May 17, 2007
I have a piece in the Times, here, about the Spanish chef, Ferran Adria, being invited to 'exhibit' at the five-yearly Documenta art show in Kassel, Germany. Here's an extract:
The invitation has, predictably, caused uproar in the art world. Jose de la Sota, art critic of El PaIs, put it this way: “Adria is not Picasso. Picasso did not know how to cook but he was better than Adria [at art]. What is art now? Is it something or nothing?”
He might indeed ask: many of us have been wondering for quite a while, when we see elephant dung, protest banners and piles of bricks winning art prizes. Clement Greenberg, the most influential critic of modern art, defined it as “the use of characteristic methods of a discipline to criticise the discipline itself”. That seems to me as good a definition of Adria’s style of food as any I have read.
...Adria reacts to the criticism from the Spanish art establishment thus: “True, I am no Picasso, but what is art in times like these? Many people act as if I should apologise for participating. I am not going to. I understand there might be people who are annoyed. It’s tough to see a cook get invited to this. But what is art? If they want to call what I do art, fine.

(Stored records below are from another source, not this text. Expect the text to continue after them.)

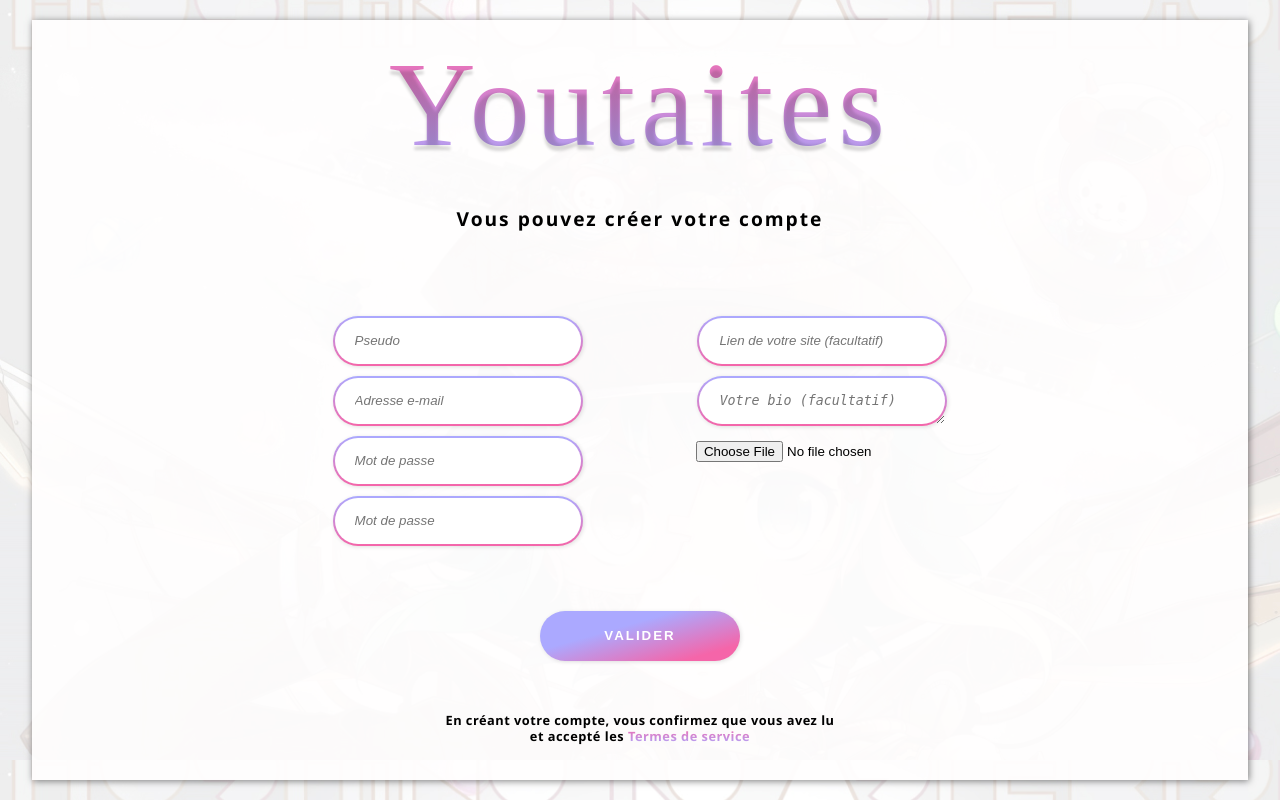
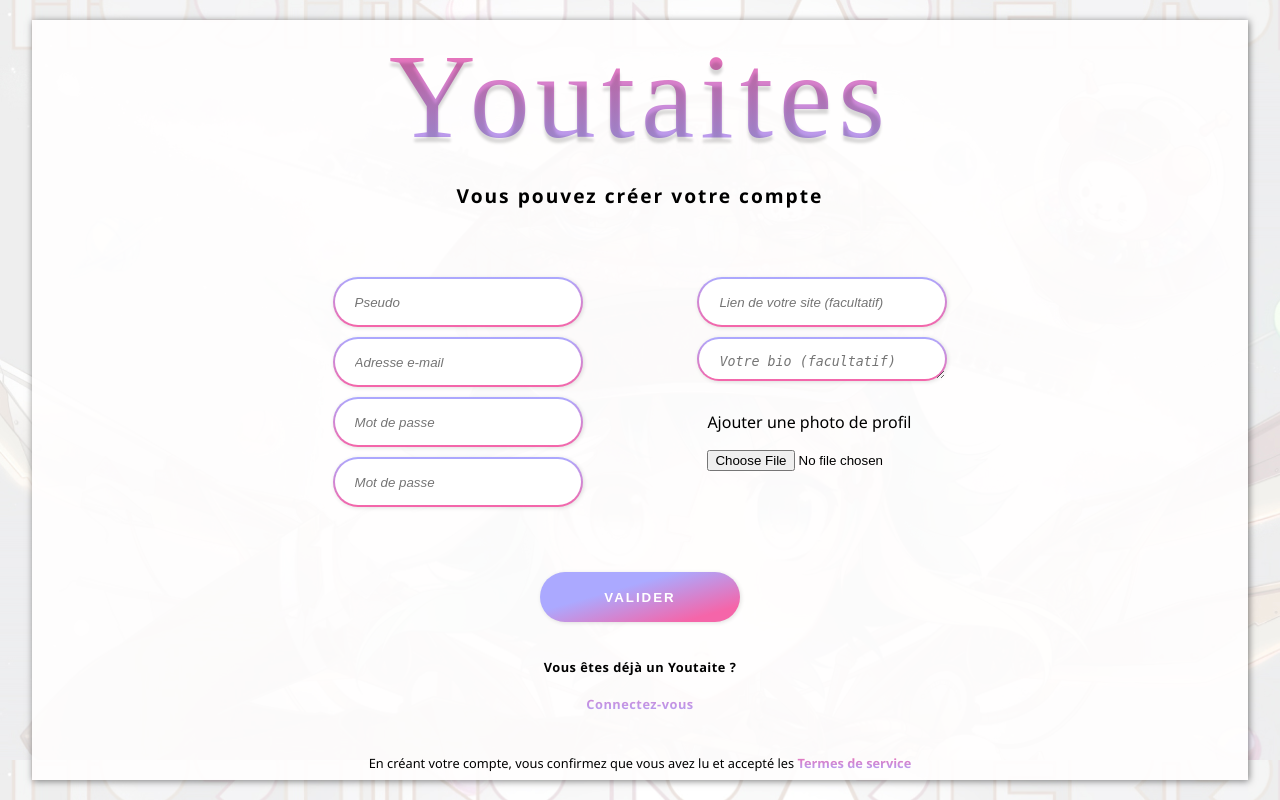
Before and after one commit to simtaxx/JavaRox, a PHP site: page /inscription.php in a window 1280 px wide. Run offline with PHP 8.4, Linux system fonts and the light colour scheme; some web fonts are replaced.

Commit message:
add css modifs

```diff
--- /dev/null
+++ b/assets/css/blocks/home.css
@@ -0,0 +1,4 @@
+main {
+  width: 98vw;
+  margin: 0 auto;
+}
--- a/assets/css/blocks/inscription.css
+++ b/assets/css/blocks/inscription.css
@@ -98,12 +98,7 @@
 }
 
 .submit__button:hover {
-  border: 2px solid transparent;
-  background-clip: padding-box, border-box;
-  background-origin: padding-box, border-box;
-  background-image: linear-gradient(#fff, #fff), linear-gradient(#ABA9FF , #F565A9);
-  color: #ABA9FF;
-  transition-duration: 0.35s;
+  transform: scale(1.1);
 }
 
 textarea {
@@ -174,3 +169,16 @@
   transition: all 0.5s;
   transform: translateY(-30px);
 }
+
+.conditions {
+  font-size: 0.8rem;
+  width: 100%;
+}
+
+.add__img {
+  font-size: 1rem;
+  width: 250px;
+  text-align: left;
+  margin-top: 20px;
+  padding: 10px;
+}
--- a/assets/css/vendors/reset.css
+++ b/assets/css/vendors/reset.css
@@ -2,11 +2,6 @@
   font-family: Segoe UI, sans-serif;
   font-size: 2rem;
   margin: 0;
-}
-
-main {
-  width: 98vw;
-  margin: 0 auto;
 }
 
 h1,h2,h3,p,ul{
--- a/inscription.php
+++ b/inscription.php
@@ -38,7 +38,10 @@
             <div class="form__inputs--right">
               <input class="sign__input" type="text" name="website" id="website" placeholder="Lien de votre site (facultatif)">
               <textarea class="sign__input" name="description" id="description" cols="30" rows="10" placeholder="Votre bio (facultatif)"></textarea>
-              <input class="test" type="file" name="image" />
+              <div class="add__img">
+                <label for="file">Ajouter une photo de profil</label>
+                <input class="test" id="file" type="file" name="image"/>
+              </div>
             </div>
           </div>
 
@@ -47,9 +50,12 @@
           </div>
         </form>
 
-        <div class="terms">
-          <p>En créant votre compte, vous confirmez que vous avez lu</p>
-          <p>et accepté les <strong>Termes de service</strong></p>
+        <aside class="terms terms--sign">
+          <p>Vous êtes déjà un Youtaite ?</p><strong><a href="./index.php">Connectez-vous</a></strong>
+        </aside>
+
+        <div class="conditions">
+          <p>En créant votre compte, vous confirmez que vous avez lu et accepté les <strong>Termes de service</strong></p>
         </div>
 
   </section>
```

If not, that’s fine too.”
Spot on. In an art world where anything seems to go, I can’t for the life of me see why Ferran Adria’s food, which fulfils every criterion of modern art, should not take its place alongside the likes of Tracey Emin.

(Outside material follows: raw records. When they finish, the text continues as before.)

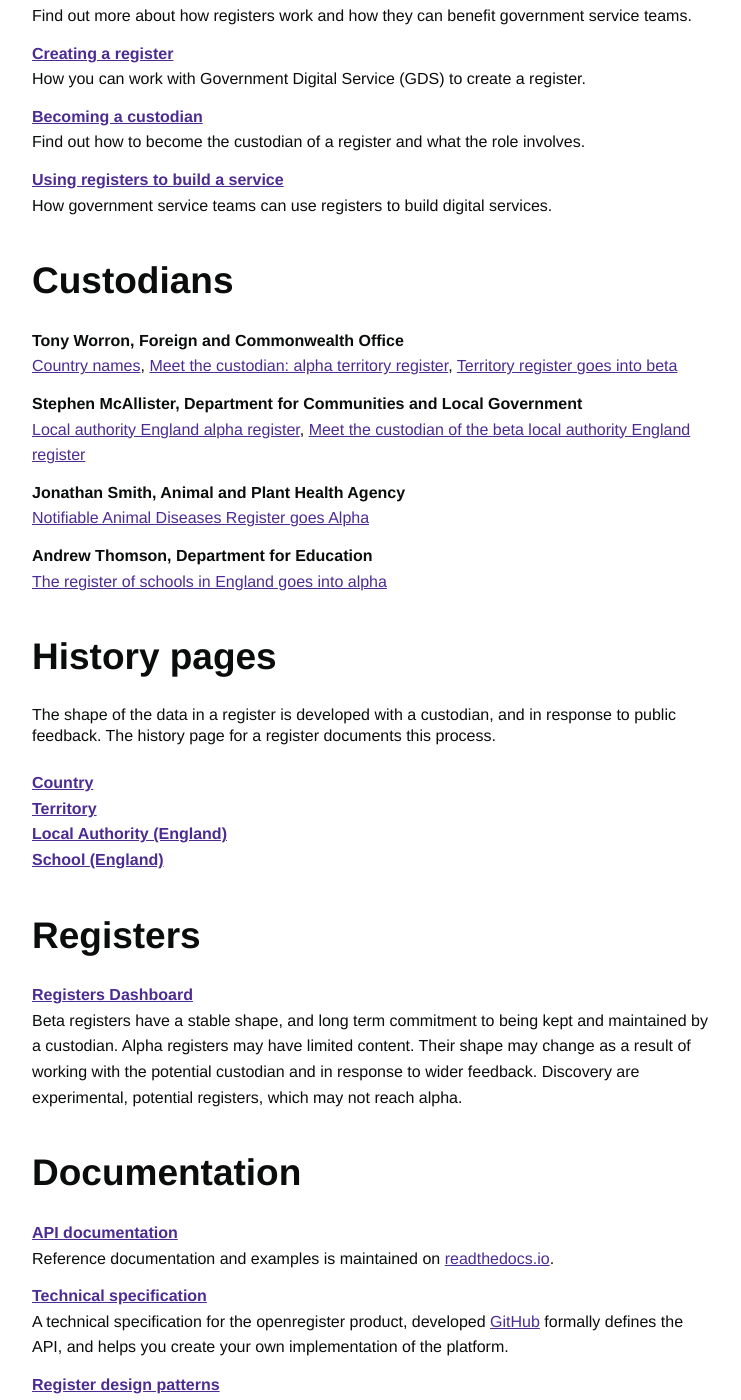
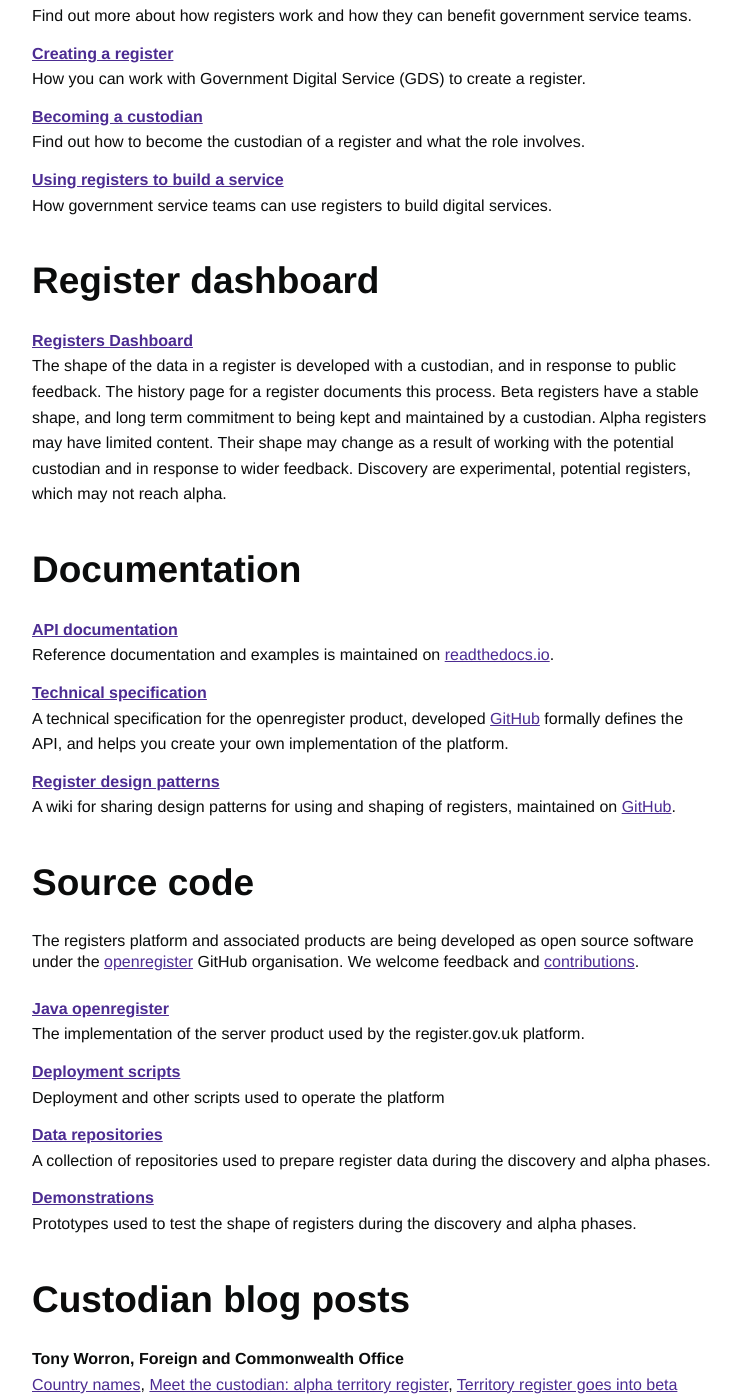
Before and after one commit to openregister/www.openregister.org, a Jekyll site: the page built from index.md, in a window 1280 px wide and 1400 px high, scrolled down 496 px. Shown: the whole window, without its empty margins (111-852 px from the left). Built offline with Jekyll 4.4.1, drawn with Linux system fonts in a browser that asks for light colours; some of the changed text lies outside the part shown.

Commit message:
History pages are on the dashboard

```diff
--- a/index.md
+++ b/index.md
@@ -35,44 +35,12 @@ Official <a href="https://www.gov.uk/government/collections/registers-guidance">
 </dl>
 
 
-## Custodians
-
-<dl>
-<dt>Tony Worron, Foreign and Commonwealth Office</dt>
-<dd>
-<a href="http://blogs.fco.gov.uk/guestpost/2016/02/11/spreading-the-word-and-data-on-country-names/">Country names</a>,
-<a href="https://data.blog.gov.uk/2016/10/12/meet-the-custodian-alpha-territory-register/">Meet the custodian: alpha territory register</a>,
-<a href="https://data.blog.gov.uk/2016/12/19/territory-register-goes-into-beta/">Territory register goes into beta</a>
-</dd>
-
-<dt>Stephen McAllister, Department for Communities and Local Government</dt>
-<dd>
-<a href="https://data.blog.gov.uk/2016/09/07/local-authority-england-alpha-register/">Local authority England alpha register</a>,
-<a href="https://data.blog.gov.uk/2016/10/26/meet-the-custodian-of-the-beta-local-authority-england-register/">Meet the custodian of the beta local authority England register</a>
-</dd>
-
-<dt>Jonathan Smith, Animal and Plant Health Agency</dt>
-<dd>
-<a href="https://defradigital.blog.gov.uk/2017/02/17/notifiable-animal-diseases-register-goes-alpha/">Notifiable Animal Diseases Register goes Alpha</a>
-</dd>
-
-<dt>Andrew Thomson, Department for Education</dt>
-<dd><a href="https://data.blog.gov.uk/2016/11/29/the-register-of-schools-in-england-goes-into-alpha/">The register of schools in England goes into alpha</a></dd>
-</dl>
-
-## History pages
-<p>The shape of the data in a register is developed with a custodian, and in response to public feedback. The history page for a register documents this process.</p>
-<dl>
-<dt><a href="https://registers-history.herokuapp.com/country">Country</a></dt>
-<dt><a href="https://registers-history.herokuapp.com/territory">Territory</a></dt>
-<dt><a href="https://registers-history.herokuapp.com/local-authority-eng">Local Authority (England)</a></dt>
-<dt><a href="https://registers-history.herokuapp.com/school-eng">School (England)</a></dt>
-</dl>
-
-## Registers
+## Register dashboard
 <dl>
 <dt><a href="https://registers.cloudapps.digital/registers">Registers Dashboard</a></dt>
-<dd>Beta registers have a stable shape, and long term commitment to being kept and maintained by a custodian.
+<dd>The shape of the data in a register is developed with a custodian, and in response to public feedback. The history page for a register documents this process.
+
+Beta registers have a stable shape, and long term commitment to being kept and maintained by a custodian.
 Alpha registers may have limited content. Their shape may change as a result of working with the potential custodian and in response to wider feedback.
 Discovery are experimental, potential registers, which may not reach alpha.</dd>
 </dl>
@@ -104,7 +72,32 @@ We welcome feedback and <a href="https://github.com/alphagov/styleguides/blob/ma
 </dl>
 
 
-## Blog posts
+## Custodian blog posts
+
+<dl>
+<dt>Tony Worron, Foreign and Commonwealth Office</dt>
+<dd>
+<a href="http://blogs.fco.gov.uk/guestpost/2016/02/11/spreading-the-word-and-data-on-country-names/">Country names</a>,
+<a href="https://data.blog.gov.uk/2016/10/12/meet-the-custodian-alpha-territory-register/">Meet the custodian: alpha territory register</a>,
+<a href="https://data.blog.gov.uk/2016/12/19/territory-register-goes-into-beta/">Territory register goes into beta</a>
+</dd>
+
+<dt>Stephen McAllister, Department for Communities and Local Government</dt>
+<dd>
+<a href="https://data.blog.gov.uk/2016/09/07/local-authority-england-alpha-register/">Local authority England alpha register</a>,
+<a href="https://data.blog.gov.uk/2016/10/26/meet-the-custodian-of-the-beta-local-authority-england-register/">Meet the custodian of the beta local authority England register</a>
+</dd>
+
+<dt>Jonathan Smith, Animal and Plant Health Agency</dt>
+<dd>
+<a href="https://defradigital.blog.gov.uk/2017/02/17/notifiable-animal-diseases-register-goes-alpha/">Notifiable Animal Diseases Register goes Alpha</a>
+</dd>
+
+<dt>Andrew Thomson, Department for Education</dt>
+<dd><a href="https://data.blog.gov.uk/2016/11/29/the-register-of-schools-in-england-goes-into-alpha/">The register of schools in England goes into alpha</a></dd>
+</dl>
+
+## Team and other blog posts
 
 <p>The team regularly write about the users of registers and their needs on the
 <a href="https://gds.blog.gov.uk">GDS</a>,
```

Come to think of it, shouldn’t it be the woman whose contribution to art is an unmade bed whose place in the exhibition should be in question? Why is that art, but Adria’s not? The food at El Bulli is certainly a lot more elevating to look at.